# [TASK TO CARRY OUT]
Wherever a line in the data holds the word "theme", pull that line out.
[Opening EXERCISE MATERIALS section]
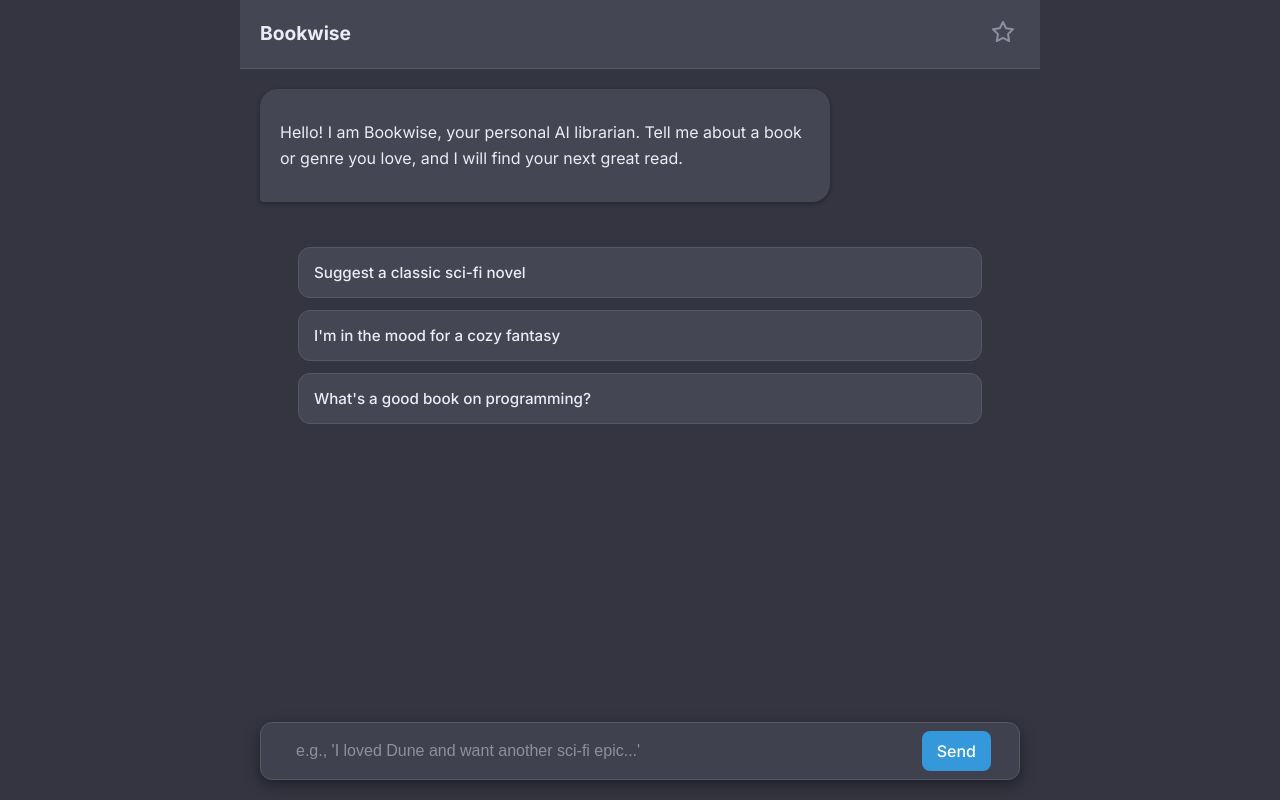
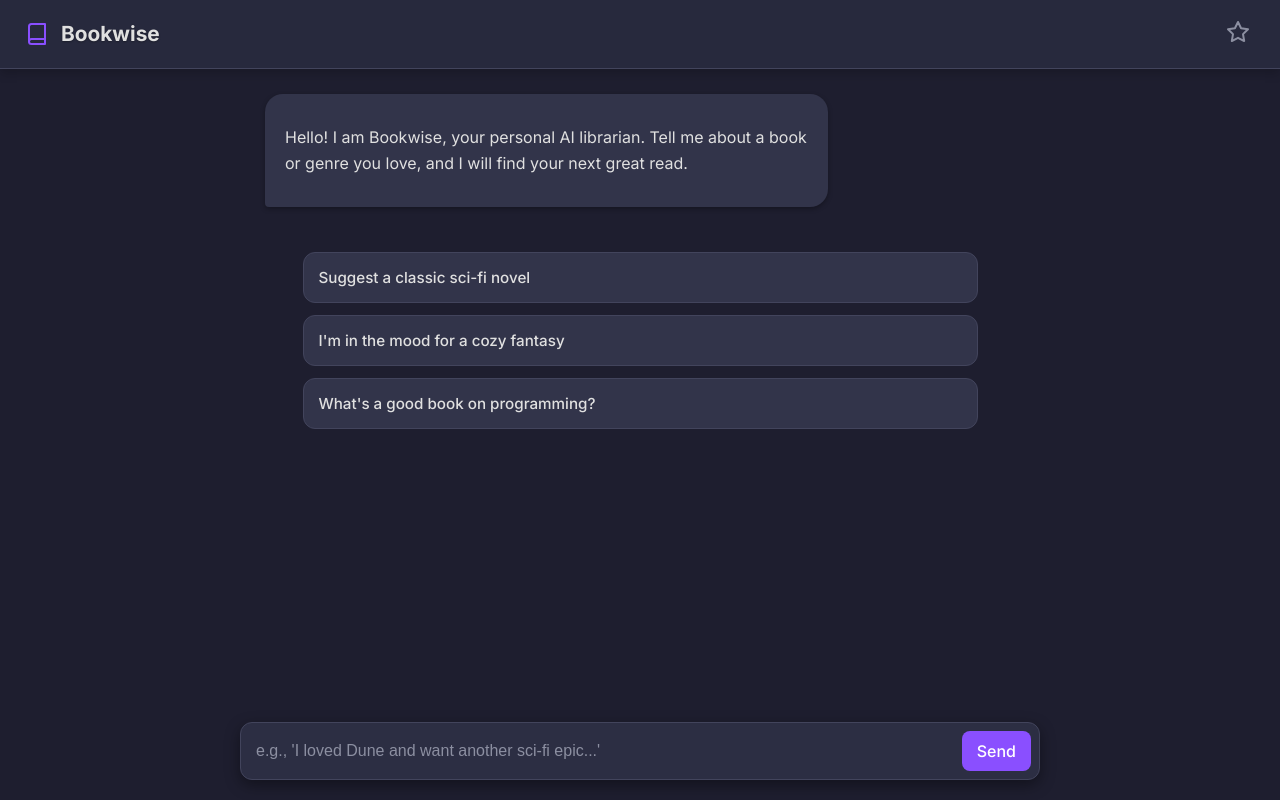
Before and after one commit to avicado-codes/3rd-sem-college-assignments, a React (Vite) app in the folder AI-Book-Recommendation-System/client/: page / in a window 1280 px wide. Built offline with nearby package versions, Linux system fonts and the light colour scheme.

Commit message:
feat: implement final UI polish with new theme and full-screen layout

```diff
--- a/AI-Book-Recommendation-System/client/src/App.css
+++ b/AI-Book-Recommendation-System/client/src/App.css
@@ -1,19 +1,21 @@
-/* client/src/App.css */
+/* client/src/App.css (Final Corrected Version) */
 @import url('https://fonts.googleapis.com/css2?family=Inter:wght@400;500;700&display=swap');
 
 :root {
-  /* A modern, soothing dark theme palette */
+  /* New Color Palette: Deep space indigo with a vibrant violet accent */
   --font-sans: 'Inter', system-ui, Avenir, Helvetica, Arial, sans-serif;
-  --bg-color: #343541;
-  --chat-container-bg: #444654;
-  --font-color: #ececf1;
-  --border-color: #565869;
-  --user-bubble-bg: #3498db;
-  --ai-bubble-bg: #444654;
-  --input-bg: #40414f;
-  --placeholder-color: #8e8ea0;
-  --button-bg: #3498db;
-  --button-hover-bg: #2980b9;
+  --bg-color: #1e1e2f;
+  /* Deep indigo */
+  --chat-container-bg: #27293d;
+  /* Slightly lighter indigo */
+  --font-color: #e0e0e0;
+  --border-color: #42445c;
+  --accent-color: #8a4fff;
+  /* Vibrant violet */
+  --user-bubble-bg: var(--accent-color);
+  --ai-bubble-bg: #32344a;
+  --input-bg: #2c2e43;
+  --placeholder-color: #8c8fa1;
   --shadow-color: rgba(0, 0, 0, 0.3);
 }
 
@@ -32,34 +34,102 @@ body {
 #root {
   width: 100%;
   min-height: 100vh;
-  display: flex;
-  justify-content: center;
-  align-items: center;
 }
 
 .chat-container {
   width: 100%;
-  max-width: 800px;
-  height: 100vh; /* Full screen height */
+  height: 100vh;
   background-color: var(--bg-color);
   display: flex;
   flex-direction: column;
   position: relative;
 }
 
+/* --- Prettier Header --- */
+.app-header {
+  display: flex;
+  justify-content: space-between;
+  align-items: center;
+  padding: 15px 25px;
+  background-color: var(--chat-container-bg);
+  border-bottom: 1px solid var(--border-color);
+  flex-shrink: 0;
+  box-shadow: 0 4px 10px rgba(0, 0, 0, 0.2);
+}
+
+.header-content {
+  display: flex;
+  align-items: center;
+  gap: 12px;
+}
+
+.header-content svg {
+  color: var(--accent-color);
+}
+
+.app-header h1 {
+  margin: 0;
+  font-size: 1.3rem;
+  font-weight: 700;
+  text-shadow: 0 1px 2px rgba(0, 0, 0, 0.3);
+}
+
+/* --- CORRECTED STYLES FOR HEADER BUTTONS --- */
+.view-favorites-button {
+  background: none;
+  border: none;
+  padding: 5px;
+  cursor: pointer;
+  color: var(--placeholder-color);
+  position: relative;
+  transition: color 0.2s ease;
+}
+
+.view-favorites-button:hover {
+  color: #f1c40f;
+  /* A nice gold color for the star */
+}
+
+.favorites-count {
+  position: absolute;
+  top: -5px;
+  right: -8px;
+  background-color: crimson;
+  color: white;
+  border-radius: 50%;
+  width: 20px;
+  height: 20px;
+  display: flex;
+  align-items: center;
+  justify-content: center;
+  font-size: 0.75rem;
+  font-weight: bold;
+}
+
+/* --- Chat Window and Messages --- */
 .chat-window {
   flex-grow: 1;
   overflow-y: auto;
-  padding: 20px 20px 120px 20px; /* Add padding to bottom to avoid overlap */
+  padding: 25px;
+  padding-bottom: 140px;
   display: flex;
   flex-direction: column;
   gap: 25px;
+  max-width: 800px;
+  width: 100%;
+  margin: 0 auto;
 }
 
-/* Animation for new messages */
 @keyframes fadeIn {
-  from { opacity: 0; transform: translateY(10px); }
-  to { opacity: 1; transform: translateY(0); }
+  from {
+    opacity: 0;
+    transform: translateY(10px);
+  }
+
+  to {
+    opacity: 1;
+    transform: translateY(0);
+  }
 }
 
 .message {
@@ -81,6 +151,7 @@ body {
   background-color: var(--ai-bubble-bg);
   align-self: flex-start;
   border-bottom-left-radius: 4px;
+  position: relative;
 }
 
 .book-card {
@@ -88,126 +159,27 @@ body {
   padding-top: 15px;
   margin-top: 15px;
 }
+
 .book-card:first-of-type {
   border-top: none;
   padding-top: 5px;
   margin-top: 0;
 }
+
 .book-card h3 {
   margin: 0 0 5px 0;
   color: var(--font-color);
 }
+
 .book-card p {
   margin: 0 0 8px 0;
-  color: #d1d5db; /* Lighter text for details */
+  color: #d1d5db;
 }
+
 .book-card .for-you {
   font-style: italic;
-  color: #9ca3af; /* Even lighter for the summary */
+  color: #9ca3af;
   font-size: 0.9em;
-}
-
-.input-area {
-  position: absolute;
-  bottom: 0;
-  left: 0;
-  right: 0;
-  padding: 20px;
-  background: linear-gradient(to top, var(--bg-color) 50%, transparent);
-}
-
-.input-form {
-  max-width: 800px;
-  margin: 0 auto;
-  padding: 0 20px;
-  display: flex;
-  gap: 10px;
-  background-color: var(--input-bg);
-  border-radius: 12px;
-  border: 1px solid var(--border-color);
-  box-shadow: 0 5px 15px rgba(0, 0, 0, 0.4);
-}
-
-.input-form input {
-  flex-grow: 1;
-  padding: 15px;
-  border: none;
-  background-color: transparent;
-  color: var(--font-color);
-  font-size: 1rem;
-  outline: none;
-}
-.input-form input::placeholder {
-  color: var(--placeholder-color);
-}
-
-.input-form button {
-  padding: 10px 15px;
-  margin: 8px 8px 8px 0;
-  border: none;
-  background-color: var(--button-bg);
-  color: white;
-  border-radius: 8px;
-  cursor: pointer;
-  font-weight: 500;
-  transition: background-color 0.2s;
-}
-.input-form button:hover:not(:disabled) {
-  background-color: var(--button-hover-bg);
-}
-.input-form button:disabled {
-  opacity: 0.5;
-  cursor: not-allowed;
-}
-
-/* Remove old theme toggle button styling if it exists */
-.theme-toggle {
-  display: none;
-}
-
-.ai-message {
-  position: relative; /* Required for positioning the copy button */
-}
-
-.copy-button {
-  position: absolute;
-  top: 10px;
-  right: 10px;
-  background-color: var(--border-color);
-  border: none;
-  border-radius: 6px;
-  padding: 6px;
-  cursor: pointer;
-  opacity: 0.5;
-  transition: opacity 0.2s ease, background-color 0.2s ease;
-  display: flex;
-  align-items: center;
-  justify-content: center;
-}
-
-.ai-message:hover .copy-button {
-  opacity: 1; /* Button becomes visible on hover */
-}
-
-.copy-button:hover {
-  background-color: #6a6c7b; /* A slightly lighter shade for hover */
-}
-
-.copy-button svg {
-  stroke: var(--font-color);
-}
-
-.copy-confirmation {
-  position: absolute;
-  top: 10px;
-  right: 10px;
-  background-color: var(--button-bg);
-  color: white;
-  padding: 6px 10px;
-  border-radius: 6px;
-  font-size: 0.8rem;
-  font-weight: 500;
-  animation: fadeIn 0.3s ease;
 }
 
 .book-card-header {
@@ -231,48 +203,99 @@ body {
   transform: scale(1.1);
 }
 
-.app-header {
-  display: flex;
-  justify-content: space-between;
-  align-items: center;
-  padding: 15px 20px;
-  background-color: var(--chat-container-bg);
-  border-bottom: 1px solid var(--border-color);
-  flex-shrink: 0;
-}
-
-.app-header h1 {
-  margin: 0;
-  font-size: 1.2rem;
-  font-weight: 700;
-}
-
-.view-favorites-button {
-  background: none;
+.copy-button {
+  position: absolute;
+  top: 10px;
+  right: 10px;
+  background-color: var(--border-color);
   border: none;
-  padding: 5px;
+  border-radius: 6px;
+  padding: 6px;
   cursor: pointer;
-  color: var(--placeholder-color);
-  position: relative;
-  transition: color 0.2s ease;
-}
-
-.view-favorites-button:hover {
-  color: #f1c40f; /* A nice gold color for the star */
-}
-
-.favorites-count {
-  position: absolute;
-  top: -5px;
-  right: -8px;
-  background-color: crimson;
-  color: white;
-  border-radius: 50%;
-  width: 20px;
-  height: 20px;
+  opacity: 0.5;
+  transition: opacity 0.2s ease, background-color 0.2s ease;
   display: flex;
   align-items: center;
   justify-content: center;
-  font-size: 0.75rem;
-  font-weight: bold;
 }
+
+.ai-message:hover .copy-button {
+  opacity: 1;
+}
+
+.copy-button:hover {
+  background-color: #6a6c7b;
+}
+
+.copy-button svg {
+  stroke: var(--font-color);
+}
+
+.copy-confirmation {
+  position: absolute;
+  top: 10px;
+  right: 10px;
+  background-color: var(--user-bubble-bg);
+  color: white;
+  padding: 6px 10px;
+  border-radius: 6px;
+  font-size: 0.8rem;
+  font-weight: 500;
+  animation: fadeIn 0.3s ease;
+}
+
+/* --- Input Area --- */
+.input-area {
+  position: absolute;
+  bottom: 0;
+  left: 0;
+  right: 0;
+  padding: 20px 10px;
+  background: linear-gradient(to top, var(--bg-color) 70%, transparent);
+}
+
+.input-form {
+  max-width: 800px;
+  margin: 0 auto;
+  display: flex;
+  gap: 10px;
+  background-color: var(--input-bg);
+  border-radius: 12px;
+  border: 1px solid var(--border-color);
+  box-shadow: 0 5px 15px rgba(0, 0, 0, 0.4);
+}
+
+.input-form input {
+  flex-grow: 1;
+  padding: 15px;
+  border: none;
+  background-color: transparent;
+  color: var(--font-color);
+  font-size: 1rem;
+  outline: none;
+}
+
+.input-form input::placeholder {
+  color: var(--placeholder-color);
+}
+
+.input-form button {
+  padding: 10px 15px;
+  margin: 8px 8px 8px 0;
+  border: none;
+  background-color: var(--accent-color);
+  color: white;
+  border-radius: 8px;
+  cursor: pointer;
+  font-weight: 500;
+  transition: background-color 0.2s;
+}
+
+.input-form button:hover:not(:disabled) {
+  background-color: #7232e0;
+}
+
+.input-form button:disabled {
+  opacity: 0.5;
+  cursor: not-allowed;
+}
--- a/AI-Book-Recommendation-System/client/src/App.jsx
+++ b/AI-Book-Recommendation-System/client/src/App.jsx
@@ -1,5 +1,4 @@
-// client/src/App.jsx
-
+// client/src/App.jsx (Definitive Corrected Version)
 import React, { useState, useEffect, useRef } from 'react';
 import BookCard from './components/BookCard';
 import LoadingSpinner from './components/LoadingSpinner';
@@ -8,6 +7,7 @@ import ExamplePrompts from './components/ExamplePrompts';
 import ClipboardIcon from './components/ClipboardIcon';
 import StarIcon from './components/StarIcon';
 import FavoritesPanel from './components/FavoritesPanel';
+import BookIcon from './components/BookIcon';
 import './App.css';
 
 const FAVORITES_STORAGE_KEY = 'bookwise_favorites';
@@ -25,15 +25,14 @@ function App() {
   const [isAiTyping, setIsAiTyping] = useState(false);
   const [copiedIndex, setCopiedIndex] = useState(null);
   const [isFavoritesPanelOpen, setIsFavoritesPanelOpen] = useState(false);
-
   const chatWindowRef = useRef(null);
 
   const [favorites, setFavorites] = useState(() => {
     try {
-      const storedFavorites = window.localStorage.getItem(FAVORITES_STORAGE_KEY);
-      return storedFavorites ? JSON.parse(storedFavorites) : [];
+      const stored = window.localStorage.getItem(FAVORITES_STORAGE_KEY);
+      return stored ? JSON.parse(stored) : [];
     } catch (error) {
-      console.error("Error reading favorites from localStorage", error);
+      console.error(error);
       return [];
     }
   });
@@ -42,19 +41,17 @@ function App() {
     try {
       window.localStorage.setItem(FAVORITES_STORAGE_KEY, JSON.stringify(favorites));
     } catch (error) {
-      console.error("Error saving favorites to localStorage", error);
+      console.error(error);
     }
   }, [favorites]);
 
   const toggleFavorite = (bookToToggle) => {
-    setFavorites((prevFavorites) => {
-      const isAlreadyFavorited = prevFavorites.some(
-        (favBook) => favBook.title === bookToToggle.title
-      );
-      if (isAlreadyFavorited) {
-        return prevFavorites.filter((favBook) => favBook.title !== bookToToggle.title);
+    setFavorites((prev) => {
+      const isFav = prev.some((fav) => fav.title === bookToToggle.title);
+      if (isFav) {
+        return prev.filter((fav) => fav.title !== bookToToggle.title);
       } else {
-        return [...prevFavorites, bookToToggle];
+        return [...prev, bookToToggle];
       }
     });
   };
@@ -68,7 +65,7 @@ function App() {
   const submitPrompt = async (promptText) => {
     if (!promptText.trim() || isLoading || isAiTyping) return;
     const newUserMessage = { sender: 'user', type: 'text', content: promptText };
-    setMessages((prevMessages) => [...prevMessages, newUserMessage]);
+    setMessages((prev) => [...prev, newUserMessage]);
     setUserInput('');
     setIsLoading(true);
     try {
@@ -77,33 +74,33 @@ function App() {
         headers: { 'Content-Type': 'application/json' },
         body: JSON.stringify({ prompt: promptText }),
       });
-      if (!response.ok) throw new Error('Network response was not ok');
+      if (!response.ok) throw new Error('Network response not ok');
       const data = await response.json();
       const newAiMessage = { sender: 'ai', type: 'books', content: data.recommendations };
       setIsLoading(false);
       setIsAiTyping(true);
       setTimeout(() => {
         setIsAiTyping(false);
-        setMessages((prevMessages) => [...prevMessages, newAiMessage]);
+        setMessages((prev) => [...prev, newAiMessage]);
       }, 1500);
     } catch (error) {
       console.error('Fetch error:', error);
-      const errorMessage = { sender: 'ai', type: 'text', content: 'I seem to be having trouble accessing my library at the moment. Please try again.' };
+      const errorMessage = { sender: 'ai', type: 'text', content: 'I seem to be having trouble... Please try again.' };
       setIsLoading(false);
-      setMessages((prevMessages) => [...prevMessages, errorMessage]);
+      setMessages((prev) => [...prev, errorMessage]);
     }
   };
 
   const handleFormSubmit = (e) => { e.preventDefault(); submitPrompt(userInput); };
   const handlePromptClick = (promptText) => { submitPrompt(promptText); };
   const handleCopy = async (books, index) => {
-    const textToCopy = books.map(b => `Title: ${b.title}\nAuthor: ${b.author}\nReasoning: ${b.reasoning}`).join('\n\n');
+    const text = books.map(b => `Title: ${b.title}\nAuthor: ${b.author}`).join('\n\n');
     try {
-      await navigator.clipboard.writeText(textToCopy);
+      await navigator.clipboard.writeText(text);
       setCopiedIndex(index);
       setTimeout(() => setCopiedIndex(null), 2000);
     } catch (err) {
-      console.error('Failed to copy text: ', err);
+      console.error(err);
     }
   };
 
@@ -111,17 +108,15 @@ function App() {
     <>
       <div className="chat-container">
         <div className="app-header">
-          <h1>Bookwise</h1>
-          <button
-            className="view-favorites-button"
-            onClick={() => setIsFavoritesPanelOpen(true)}
-            aria-label="View favorite books"
-          >
+          <div className="header-content">
+            <BookIcon />
+            <h1>Bookwise</h1>
+          </div>
+          <button className="view-favorites-button" onClick={() => setIsFavoritesPanelOpen(true)} aria-label="View favorite books">
             <StarIcon />
             {favorites.length > 0 && <span className="favorites-count">{favorites.length}</span>}
           </button>
         </div>
-
         <div className="chat-window" ref={chatWindowRef}>
           {messages.map((msg, index) => (
             <div key={index} className={`message ${msg.sender}-message`}>
@@ -131,9 +126,7 @@ function App() {
                   <p>Of course! Based on your interest, you might enjoy these:</p>
                   {msg.content.map((book, bookIndex) => {
                     const isFavorited = favorites.some(fav => fav.title === book.title);
-                    return (
-                      <BookCard key={bookIndex} book={book} isFavorited={isFavorited} onToggleFavorite={toggleFavorite} />
-                    );
+                    return <BookCard key={bookIndex} book={book} isFavorited={isFavorited} onToggleFavorite={toggleFavorite} />;
                   })}
                   {copiedIndex === index ? (
                     <div className="copy-confirmation">Copied!</div>
@@ -152,24 +145,12 @@ function App() {
         </div>
         <div className="input-area">
           <form className="input-form" onSubmit={handleFormSubmit}>
-            <input
-              type="text"
-              value={userInput}
-              onChange={(e) => setUserInput(e.target.value)}
-              placeholder="e.g., 'I loved Dune and want another sci-fi epic...'"
-              disabled={isLoading || isAiTyping}
-            />
+            <input type="text" value={userInput} onChange={(e) => setUserInput(e.target.value)} placeholder="e.g., 'I loved Dune and want another sci-fi epic...'" disabled={isLoading || isAiTyping} />
             <button type="submit" disabled={isLoading || isAiTyping}>Send</button>
           </form>
         </div>
       </div>
-      {isFavoritesPanelOpen && (
-        <FavoritesPanel
-          favorites={favorites}
-          onClose={() => setIsFavoritesPanelOpen(false)}
-          onRemoveFavorite={toggleFavorite}
-        />
-      )}
+      {isFavoritesPanelOpen && <FavoritesPanel favorites={favorites} onClose={() => setIsFavoritesPanelOpen(false)} onRemoveFavorite={toggleFavorite} />}
     </>
   );
 }
--- /dev/null
+++ b/AI-Book-Recommendation-System/client/src/components/BookIcon.jsx
@@ -0,0 +1,22 @@
+// client/src/components/BookIcon.jsx
+import React from 'react';
+
+const BookIcon = ({ className = '' }) => (
+  <svg
+    xmlns="http://www.w3.org/2000/svg"
+    width="24"
+    height="24"
+    viewBox="0 0 24 24"
+    fill="none"
+    stroke="currentColor"
+    strokeWidth="2"
+    strokeLinecap="round"
+    strokeLinejoin="round"
+    className={className}
+  >
+    <path d="M4 19.5A2.5 2.5 0 0 1 6.5 17H20"></path>
+    <path d="M6.5 2H20v20H6.5A2.5 2.5 0 0 1 4 19.5v-15A2.5 2.5 0 0 1 6.5 2z"></path>
+  </svg>
+);
+
+export default BookIcon;
```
[Closing EXERCISE MATERIALS section]
# [SOLUTION TO THE PROBLEM]
feat: implement final UI polish with new theme and full-screen layout
-  /* A modern, soothing dark theme palette */
-/* Remove old theme toggle button styling if it exists */
-.theme-toggle {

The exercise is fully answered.